What this task involves> Considering the entries that follow, report how many lines include the string "extends", giving the number alone.

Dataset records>
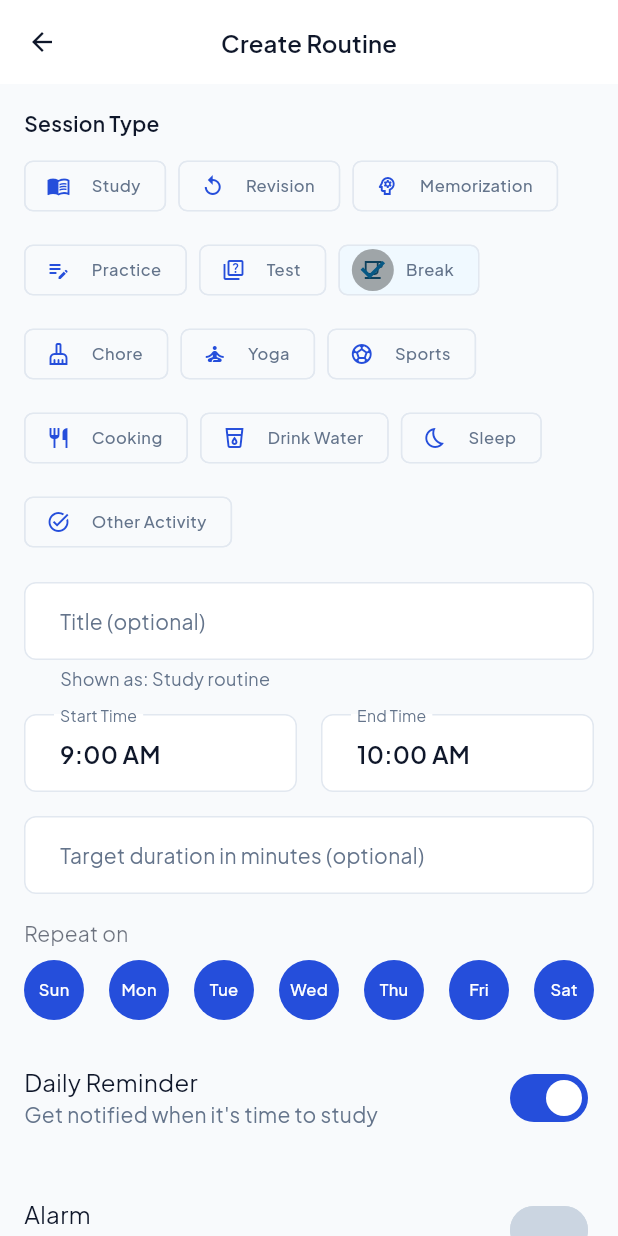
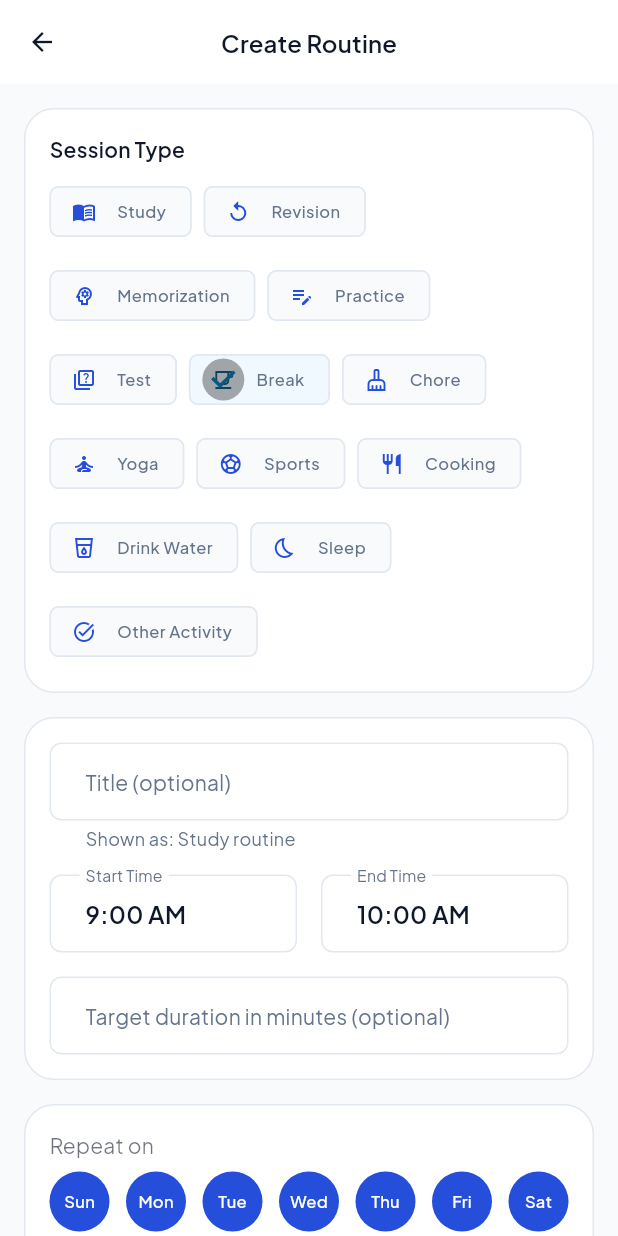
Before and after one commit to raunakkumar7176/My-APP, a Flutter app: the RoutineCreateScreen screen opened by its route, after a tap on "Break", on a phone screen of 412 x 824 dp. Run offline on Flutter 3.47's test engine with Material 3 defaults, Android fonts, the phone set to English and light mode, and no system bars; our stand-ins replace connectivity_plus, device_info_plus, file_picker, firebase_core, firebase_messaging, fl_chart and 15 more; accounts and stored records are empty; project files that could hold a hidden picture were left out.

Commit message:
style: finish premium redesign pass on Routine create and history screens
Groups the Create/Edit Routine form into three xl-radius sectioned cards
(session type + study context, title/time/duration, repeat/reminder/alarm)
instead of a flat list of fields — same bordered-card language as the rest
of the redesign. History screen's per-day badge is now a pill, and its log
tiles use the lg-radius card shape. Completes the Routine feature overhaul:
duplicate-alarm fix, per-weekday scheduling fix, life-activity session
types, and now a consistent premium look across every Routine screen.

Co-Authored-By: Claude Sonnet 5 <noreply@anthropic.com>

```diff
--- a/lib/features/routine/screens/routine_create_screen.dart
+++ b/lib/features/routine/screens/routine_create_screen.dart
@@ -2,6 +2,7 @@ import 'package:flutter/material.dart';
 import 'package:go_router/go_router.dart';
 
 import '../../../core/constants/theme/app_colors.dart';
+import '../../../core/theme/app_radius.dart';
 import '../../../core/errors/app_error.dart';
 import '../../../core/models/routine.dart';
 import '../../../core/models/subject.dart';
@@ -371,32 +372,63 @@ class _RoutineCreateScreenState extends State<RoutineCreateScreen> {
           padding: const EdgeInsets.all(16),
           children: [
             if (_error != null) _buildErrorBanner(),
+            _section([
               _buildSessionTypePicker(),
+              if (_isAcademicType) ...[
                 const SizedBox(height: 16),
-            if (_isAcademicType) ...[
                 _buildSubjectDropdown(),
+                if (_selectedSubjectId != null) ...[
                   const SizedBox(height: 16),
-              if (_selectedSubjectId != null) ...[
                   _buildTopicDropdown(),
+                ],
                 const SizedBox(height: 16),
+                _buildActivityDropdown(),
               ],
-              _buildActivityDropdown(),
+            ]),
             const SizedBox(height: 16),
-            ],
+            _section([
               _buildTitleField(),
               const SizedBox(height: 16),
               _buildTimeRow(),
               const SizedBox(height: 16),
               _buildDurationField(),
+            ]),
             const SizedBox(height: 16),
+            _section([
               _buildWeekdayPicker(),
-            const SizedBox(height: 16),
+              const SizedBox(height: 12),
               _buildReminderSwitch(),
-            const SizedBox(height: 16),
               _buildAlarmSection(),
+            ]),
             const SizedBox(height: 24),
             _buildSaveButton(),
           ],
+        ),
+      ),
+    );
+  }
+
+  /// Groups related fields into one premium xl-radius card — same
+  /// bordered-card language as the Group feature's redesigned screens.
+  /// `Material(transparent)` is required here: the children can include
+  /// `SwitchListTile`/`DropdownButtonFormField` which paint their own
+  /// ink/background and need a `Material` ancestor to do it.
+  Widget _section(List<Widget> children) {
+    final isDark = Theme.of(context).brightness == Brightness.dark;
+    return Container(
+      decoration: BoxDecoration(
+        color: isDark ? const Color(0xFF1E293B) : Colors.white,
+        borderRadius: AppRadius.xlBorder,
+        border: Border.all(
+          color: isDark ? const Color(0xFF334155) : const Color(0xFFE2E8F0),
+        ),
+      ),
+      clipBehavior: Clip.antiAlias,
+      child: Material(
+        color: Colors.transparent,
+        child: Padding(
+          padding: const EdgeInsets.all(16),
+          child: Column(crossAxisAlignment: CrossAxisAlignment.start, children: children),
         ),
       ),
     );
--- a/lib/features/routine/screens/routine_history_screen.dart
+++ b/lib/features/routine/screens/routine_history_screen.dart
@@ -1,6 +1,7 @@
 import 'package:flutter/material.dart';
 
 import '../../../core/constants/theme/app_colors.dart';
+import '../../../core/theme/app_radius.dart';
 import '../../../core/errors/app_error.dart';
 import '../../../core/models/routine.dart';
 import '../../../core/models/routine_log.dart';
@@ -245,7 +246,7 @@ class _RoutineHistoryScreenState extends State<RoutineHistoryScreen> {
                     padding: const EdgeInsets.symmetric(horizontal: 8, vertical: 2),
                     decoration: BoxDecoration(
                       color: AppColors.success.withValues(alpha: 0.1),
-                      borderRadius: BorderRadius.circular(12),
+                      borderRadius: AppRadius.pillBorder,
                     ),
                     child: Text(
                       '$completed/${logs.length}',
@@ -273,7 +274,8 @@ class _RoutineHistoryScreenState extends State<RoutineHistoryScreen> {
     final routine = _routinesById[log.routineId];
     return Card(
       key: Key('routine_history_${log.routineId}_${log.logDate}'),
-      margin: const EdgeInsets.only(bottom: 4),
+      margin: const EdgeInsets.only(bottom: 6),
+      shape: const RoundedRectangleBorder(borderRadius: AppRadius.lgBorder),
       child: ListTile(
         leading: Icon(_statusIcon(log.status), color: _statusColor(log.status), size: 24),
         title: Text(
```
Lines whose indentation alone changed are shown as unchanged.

Result> 3